THE pianist in the coffee lounge of the London store interrupted the classical music he’d been playing and launched into the current hit, “How Much Is That Doggie In The Window?”
Francesca fancied he then smiled at her and her mother. Probably thought they looked like they needed cheering up! That was why she had suggested the outing. Her mother had seemed preoccupied lately and she’d hoped a trip round the shops – now filling up, after the war – would do her good. But her mother hadn’t shown much interest in anything lately.
A tug at her neck returned her attention to her baby daughter on her lap.
“Don’t touch, sweetheart.” Francesca gently removed Marianne’s little hand from the precious necklace she was wearing. “This is Mama’s special necklace.”
“I remember,” her mum said, pointing to the three gold oak leaves dangling from the chain round Francesca’s neck, “your father having that made for you. You really missed your friends when we first moved.”
“I still do,” Francesca said, feeling slightly emotional as she thought of how she used to meet her two best friends under the oak tree every day.
“Did I tell you that both Grace and
Evie have daughters now, too? Evie and her husband, Alan, they’re still in Derbyshire . . .”
Although aware her mother already knew all this, Francesca wanted to keep her attention.
“Grace married Phil. You remember awful Lord Alderarche’s stepson? They’re in Yorkshire.” She laughed. “I always thought them falling in love when Grace was in service at Alderarche Hall and eloping was like a fairy-tale romance –”
She broke off. From Grace’s last letter, was it quite a fairy tale? She pushed the question aside. Today was for her mum, to find out what was bothering her.
“Mum, is everything all right with you and Dad?”
Her mother shifted uncomfortably in her chair.
Francesca’s father was already a rich man from his mining interests, then he’d anticipated the demand for new housing after the end of the war, and his building company had become a big player. But now, apparently things were changing.
“The houses just aren’t selling any more. Your father’s not sleeping, not eating. Making himself ill over it all.”

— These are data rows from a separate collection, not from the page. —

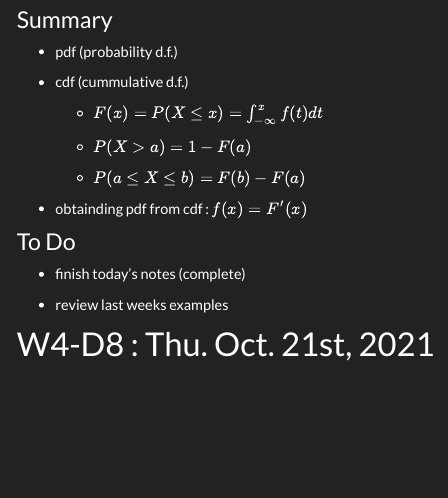
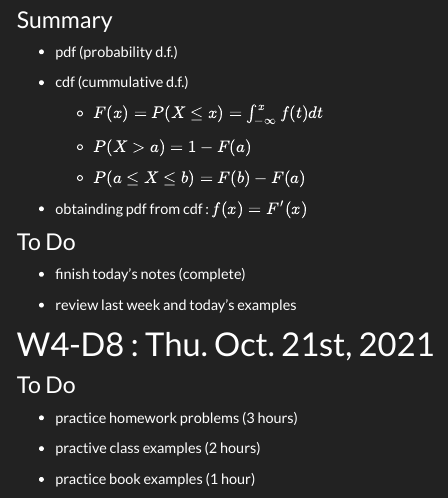
Before and after one commit to rbolt13/stat461, an R Markdown document (index.Rmd): the page in a window 1100 px wide, from 4720 px down. Rendered offline with R 4.5, knitr and Pandoc, with nearby package versions; some code elsewhere in the file could not run offline; menus at the side of the page are left out.

Commit message:
prep weekend

```diff
--- a/index.Rmd
+++ b/index.Rmd
@@ -1206,6 +1206,15 @@ For $x>2$ : $f(x)=F'(x)=0$
 
 - finish today's notes (complete)
 
-- review last weeks examples
+- review last week and today's examples
 
 # W4-D8 : Thu. Oct. 21st, 2021
+
+
+### To Do
+
+- practice homework problems (3 hours)
+
+- practive class examples (2 hours)
+
+- practice book examples (1 hour)
```
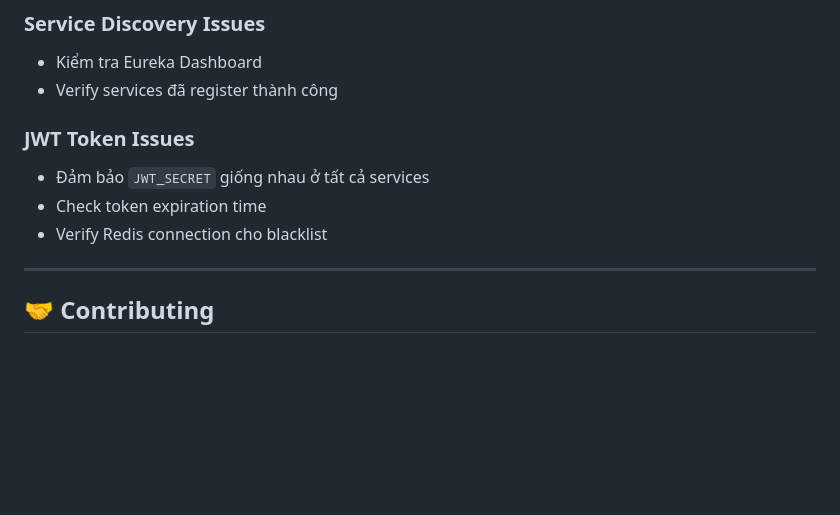
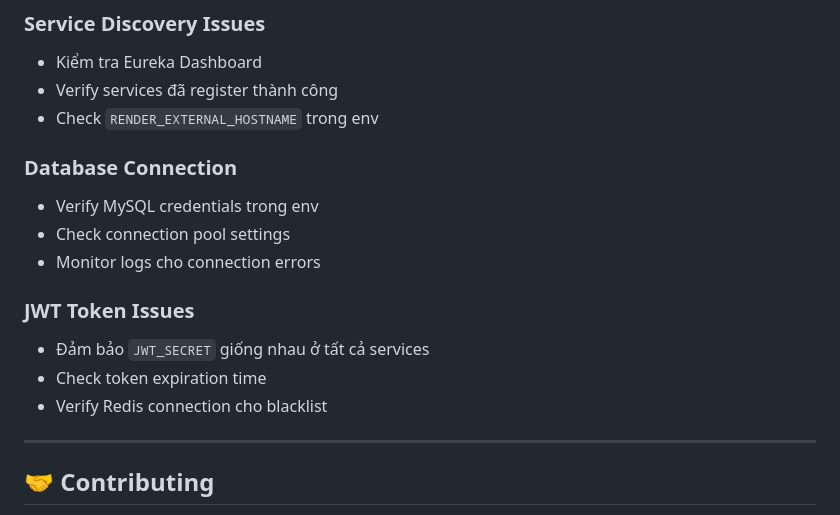
Before and after one commit to haivoDA22TTD/Food_shop, a Markdown page: README.md, the part around one of its changes. GitHub-like rendering; blank space fills up the shorter version.

```diff
--- a/README.md
+++ b/README.md
@@ -271,13 +337,18 @@ PRODUCT_SERVICE_URL=<product-service-url>
 ### Service Discovery Issues
 - Kiểm tra Eureka Dashboard
 - Verify services đã register thành công
+- Check `RENDER_EXTERNAL_HOSTNAME` trong env
 
-
+### Database Connection
+- Verify MySQL credentials trong env
+- Check connection pool settings
+- Monitor logs cho connection errors
 
 ### JWT Token Issues
 - Đảm bảo `JWT_SECRET` giống nhau ở tất cả services
 - Check token expiration time
 - Verify Redis connection cho blacklist
+
 ---
 
 ## 🤝 Contributing
```
Also changed, not shown: other parts of README.md (+77 -11 lines).
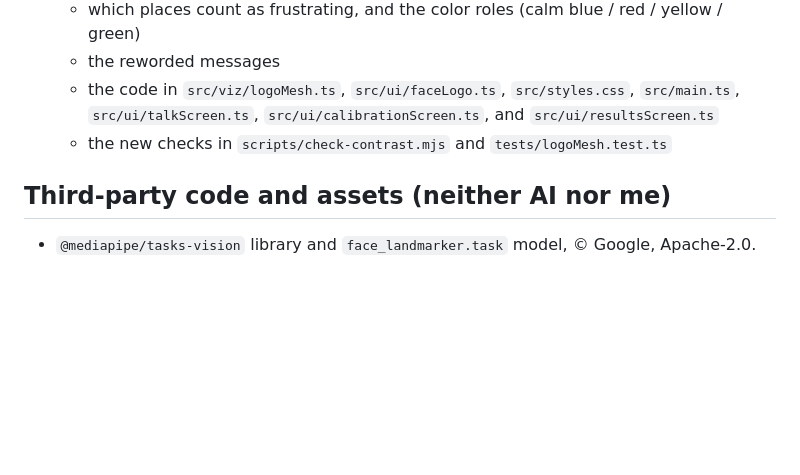
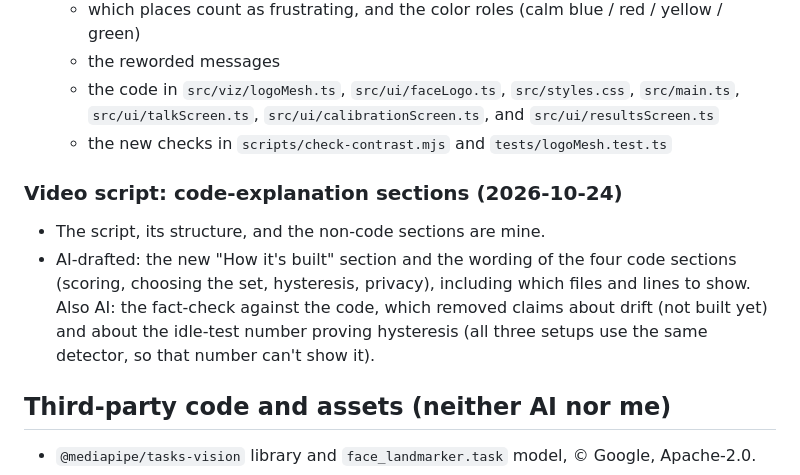
Before and after one commit to claqin28/AppBuilding, a Markdown page: AI_USAGE.md, the part around the change. Drawn GitHub-style; blank space fills up the shorter version.

Commit message:
AI_USAGE: record the AI-drafted code sections of the video script
Co-Authored-By: Claude Opus 5.5 <noreply@anthropic.com>
Claude-Session: https://claude.ai/code/session_01F41eKtKGHtYmHCdEiZceQW

```diff
--- a/AI_USAGE.md
+++ b/AI_USAGE.md
@@ -126,5 +126,13 @@ record of which parts were generated and which parts I decided or wrote.
     `src/ui/resultsScreen.ts`
   - the new checks in `scripts/check-contrast.mjs` and `tests/logoMesh.test.ts`
 
+### Video script: code-explanation sections (2026-10-24)
+- The script, its structure, and the non-code sections are mine.
+- AI-drafted: the new "How it's built" section and the wording of the four code
+  sections (scoring, choosing the set, hysteresis, privacy), including which files
+  and lines to show. Also AI: the fact-check against the code, which removed claims
+  about drift (not built yet) and about the idle-test number proving hysteresis
+  (all three setups use the same detector, so that number can't show it).
+
 ## Third-party code and assets (neither AI nor me)
 - `@mediapipe/tasks-vision` library and `face_landmarker.task` model, © Google, Apache-2.0.
```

“And you’re the same, worrying about him. Mum, why didn’t you tell me how bad it was before?”
“You’ve enough on your plate with Oliver starting up on his own.”

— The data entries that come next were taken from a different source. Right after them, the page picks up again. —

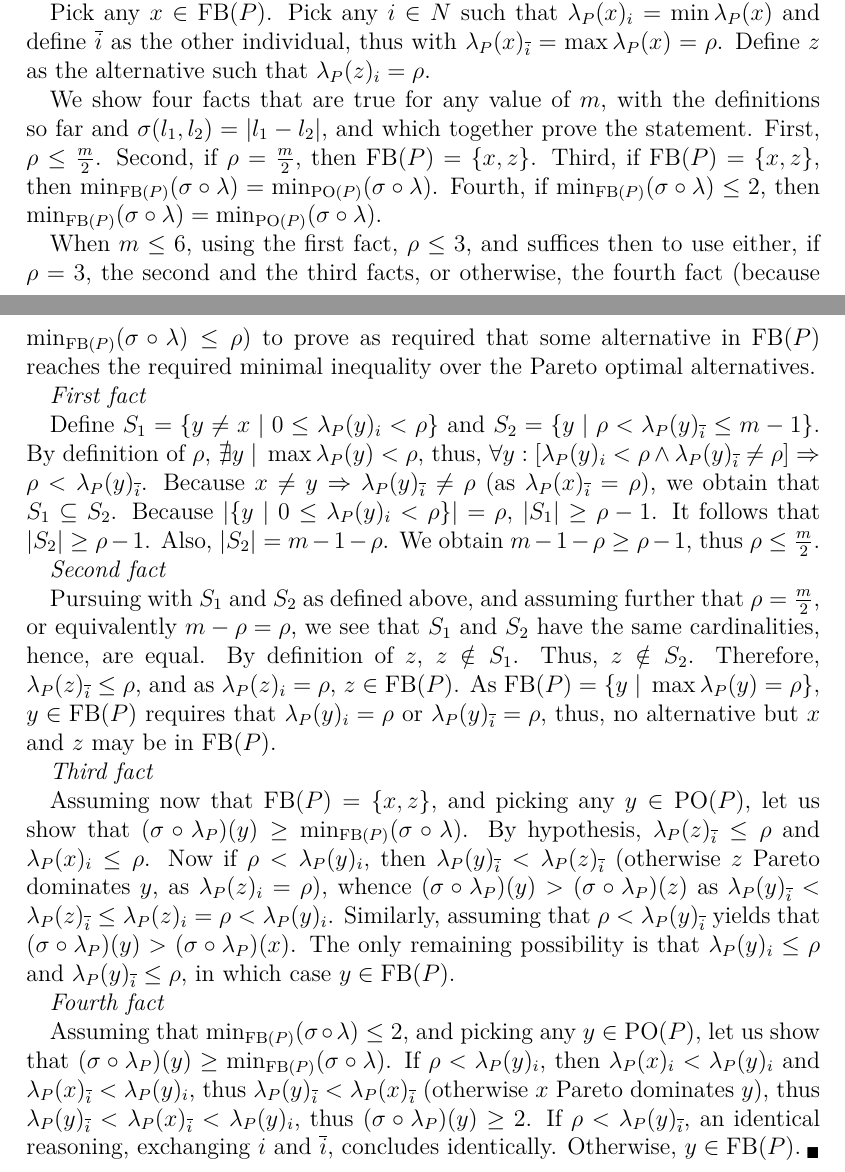
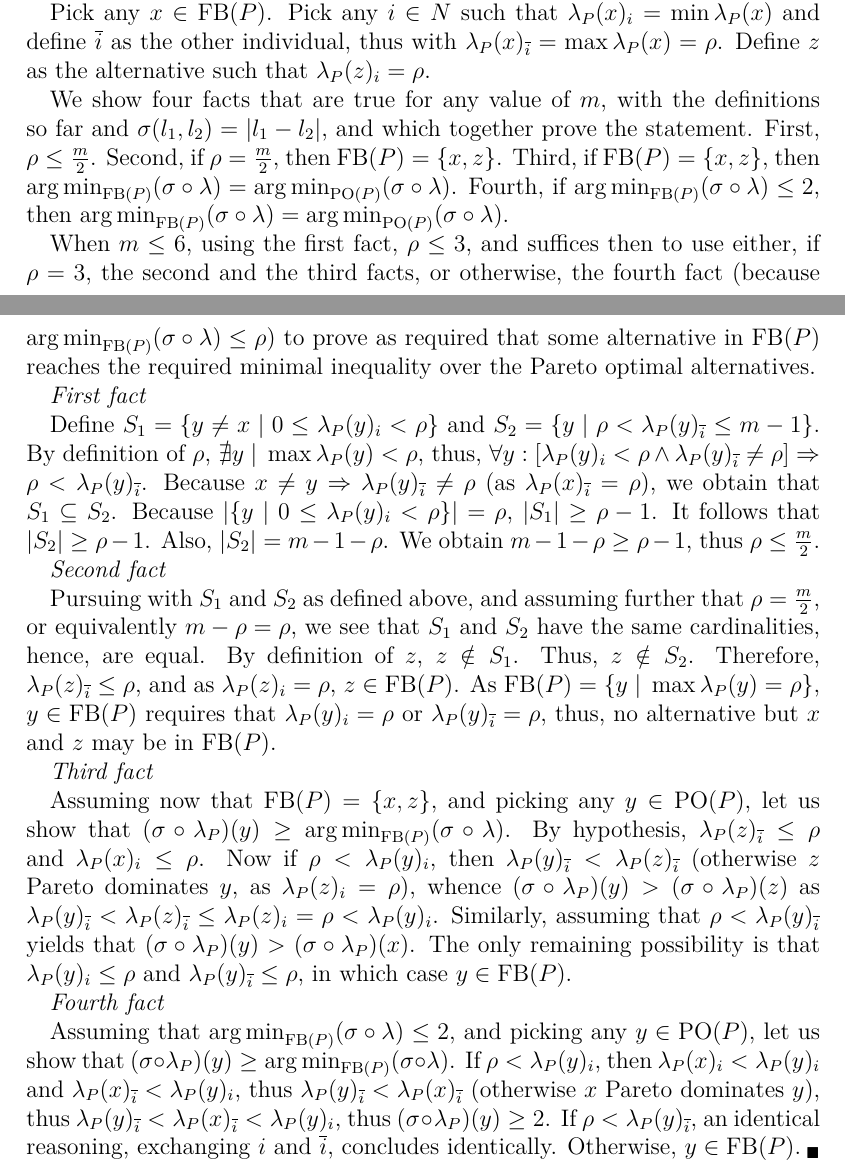
Before and after one commit to xoxor/Compromise, a LaTeX document (droppedMaterial.tex, which reads preamble/math_mine.tex): two parts of pages 11 and 12 of 12, joined at a grey line, cut so that both start at the same text. Compiled offline with pdfLaTeX; a LaTeX package or settings file that is missing is left out.

Commit message:
min -> argmin

```diff
--- a/preamble/math_mine.tex
+++ b/preamble/math_mine.tex
@@ -28,9 +28,9 @@
 \NewDocumentCommand{\SThreshold}{}{\Sigma_\text{threshold}}
 \NewDocumentCommand{\vpr}{}{\boldsymbol{v}}
 
-\NewDocumentCommand{\musigma}{O{\sigma}O{P}}{\min_{A}({#1}\circ\lambda_{{#2}})}
-\NewDocumentCommand{\mustar}{O{\sigma}O{P}}{\min_{\paretopt({#2})} ({#1} \circ \lambda_{#2})}
-\NewDocumentCommand{\minineq}{O{\allalts}}{\min_{#1}(\sigma \circ \lambda)}
+\NewDocumentCommand{\musigma}{O{\sigma}O{P}}{\argmin_{A}({#1}\circ\lambda_{{#2}})}
+\NewDocumentCommand{\mustar}{O{\sigma}O{P}}{\argmin_{\paretopt({#2})} ({#1} \circ \lambda_{#2})}
+\NewDocumentCommand{\minineq}{O{\allalts}}{\argmin_{#1}(\sigma \circ \lambda)}
 \NewDocumentCommand{\FBP}{}{\text{FB}(P)}
 \NewDocumentCommand{\POP}{}{\text{PO}(P)}
 
```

“Oliver’s doing fine.”
Francesca left it at that. Just after they had met, her architect husband Oliver and her father had crossed swords. Though the men had patched things up for her sake, Francesca tended to avoid discussing Oliver’s work with her parents.
She wondered how she could try to help. If only she could confide in Grace and Evie – they would give her their advice and make her feel better. She loved Oliver with all her heart, but no-one knew her like they did.
“Now, don’t you worry, darling.” Her mum patted her hand reassuringly as they left the store. “We won’t starve! Everything will work itself out.”
But there was more to it than that, she reflected, as she waved her mother’s taxi off. Her thoughts returned to the industry dinner where her father had attacked Oliver. How he loved such occasions! She could see him now, smiling, shaking hands, enjoying his position at the top table. Would he even still be invited if his company collapsed?
Francesca felt tears welling in her eyes. If the firm did fail, it would break
his heart. Her mother was right, they wouldn’t starve. But what would it do to her father psychologically?
She’d seen it happen with Evie’s dad. A miner in the Derbyshire pit Francesca’s family had then owned, he’d been underground the day of an explosion. His physical injuries had certainly healed, but, psychologically, he had been wrecked.
“No point in sitting crying about it, duck,” Evie had said when it had become clear her father would never work again as a miner, nor maybe as anything else. And she hadn’t sat and cried, not Evie! She’d worked on a farm, all hours, to help keep her family going.
Turning the pushchair, Francesca set off towards her father’s office.